You and your healthcare professional may find the following resources about SHH helpful.

You may also be interested in these resources, which are designed for genetics professionals and researchers.

What other names do people use for the SHH gene or gene products?

  • HPE3
  • SHH_HUMAN
  • sonic hedgehog homolog (Drosophila)
  • sonic hedgehog protein
  • sonic hedgehog protein preproprotein

See How are genetic conditions and genes named? (http://ghr.nlm.nih.gov/handbook/mutationsanddisorders/naming) in the Handbook.

What glossary definitions help with understanding SHH?

cell ; central nervous system ; embryonic ; gene ; holoprosencephaly ; nervous system ; protein

You may find definitions for these and many other terms in the Genetics Home Reference Glossary (http://www.ghr.nlm.nih.gov/glossary).

References

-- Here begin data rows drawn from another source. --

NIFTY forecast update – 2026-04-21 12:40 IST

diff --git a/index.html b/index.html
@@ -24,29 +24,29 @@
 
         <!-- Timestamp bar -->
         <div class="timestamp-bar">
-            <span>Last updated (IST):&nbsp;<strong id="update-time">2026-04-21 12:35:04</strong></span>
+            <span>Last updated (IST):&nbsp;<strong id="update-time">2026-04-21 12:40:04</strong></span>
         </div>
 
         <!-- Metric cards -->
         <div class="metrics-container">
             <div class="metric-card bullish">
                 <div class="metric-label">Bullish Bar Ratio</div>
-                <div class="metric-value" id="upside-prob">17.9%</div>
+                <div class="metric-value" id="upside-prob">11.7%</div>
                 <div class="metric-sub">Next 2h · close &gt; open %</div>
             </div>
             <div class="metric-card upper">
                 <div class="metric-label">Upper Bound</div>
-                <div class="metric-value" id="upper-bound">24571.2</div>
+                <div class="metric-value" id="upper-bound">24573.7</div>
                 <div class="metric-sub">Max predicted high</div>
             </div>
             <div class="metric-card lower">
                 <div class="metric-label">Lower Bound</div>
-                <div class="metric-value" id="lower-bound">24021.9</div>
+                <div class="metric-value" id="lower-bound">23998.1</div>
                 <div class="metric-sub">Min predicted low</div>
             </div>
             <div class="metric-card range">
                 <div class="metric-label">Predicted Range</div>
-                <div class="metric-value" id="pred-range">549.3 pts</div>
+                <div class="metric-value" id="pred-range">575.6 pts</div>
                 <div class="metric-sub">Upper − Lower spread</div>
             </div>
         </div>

  • Dubourg C, Bendavid C, Pasquier L, Henry C, Odent S, David V. Holoprosencephaly. Orphanet J Rare Dis. 2007 Feb 2;2:8. Review. (http://www.ncbi.nlm.nih.gov/pubmed/17274816?dopt=Abstract)
  • Gene Review: Holoprosencephaly (http://www.ncbi.nlm.nih.gov/books/NBK1530/)
  • Monuki ES. The morphogen signaling network in forebrain development and holoprosencephaly. J Neuropathol Exp Neurol. 2007 Jul;66(7):566-75. Review. (http://www.ncbi.nlm.nih.gov/pubmed/17620982?dopt=Abstract)
  • Nanni L, Ming JE, Bocian M, Steinhaus K, Bianchi DW, Die-Smulders C, Giannotti A, Imaizumi K, Jones KL, Campo MD, Martin RA, Meinecke P, Pierpont ME, Robin NH, Young ID, Roessler E, Muenke M. The mutational spectrum of the sonic hedgehog gene in holoprosencephaly: SHH mutations cause a significant proportion of autosomal dominant holoprosencephaly. Hum Mol Genet. 1999 Dec;8(13):2479-88. (http://www.ncbi.nlm.nih.gov/pubmed/10556296?dopt=Abstract)
  • Nanni L, Ming JE, Du Y, Hall RK, Aldred M, Bankier A, Muenke M. SHH mutation is associated with solitary median maxillary central incisor: a study of 13 patients and review of the literature. Am J Med Genet. 2001 Jul 22;102(1):1-10. Review. (http://www.ncbi.nlm.nih.gov/pubmed/11471164?dopt=Abstract)
  • NCBI Gene (http://www.ncbi.nlm.nih.gov/gene/6469)
  • OMIM: SONIC HEDGEHOG (http://omim.org/entry/600725)
  • Roessler E, El-Jaick KB, Dubourg C, Vélez JI, Solomon BD, Pineda-Alvarez DE, Lacbawan F, Zhou N, Ouspenskaia M, Paulussen A, Smeets HJ, Hehr U, Bendavid C, Bale S, Odent S, David V, Muenke M. The mutational spectrum of holoprosencephaly-associated changes within the SHH gene in humans predicts loss-of-function through either key structural alterations of the ligand or its altered synthesis. Hum Mutat. 2009 Oct;30(10):E921-35. doi: 10.1002/humu.21090. (http://www.ncbi.nlm.nih.gov/pubmed/19603532?dopt=Abstract)
  • Roessler E, Muenke M. The molecular genetics of holoprosencephaly. Am J Med Genet C Semin Med Genet. 2010 Feb 15;154C(1):52-61. doi: 10.1002/ajmg.c.30236. Review. (http://www.ncbi.nlm.nih.gov/pubmed/20104595?dopt=Abstract)
  • Solomon BD, Mercier S, Vélez JI, Pineda-Alvarez DE, Wyllie A, Zhou N, Dubourg C, David V, Odent S, Roessler E, Muenke M. Analysis of genotype-phenotype correlations in human holoprosencephaly. Am J Med Genet C Semin Med Genet. 2010 Feb 15;154C(1):133-41. doi: 10.1002/ajmg.c.30240. Review. (http://www.ncbi.nlm.nih.gov/pubmed/20104608?dopt=Abstract)

 

The resources on this site should not be used as a substitute for professional medical care or advice. Users seeking information about a personal genetic disease, syndrome, or condition should consult with a qualified healthcare professional. See How can I find a genetics professional in my area? (http://ghr.nlm.nih.gov/handbook/consult/findingprofessional) in the Handbook.

 
Reviewed: September 2010
Published: July 7, 2014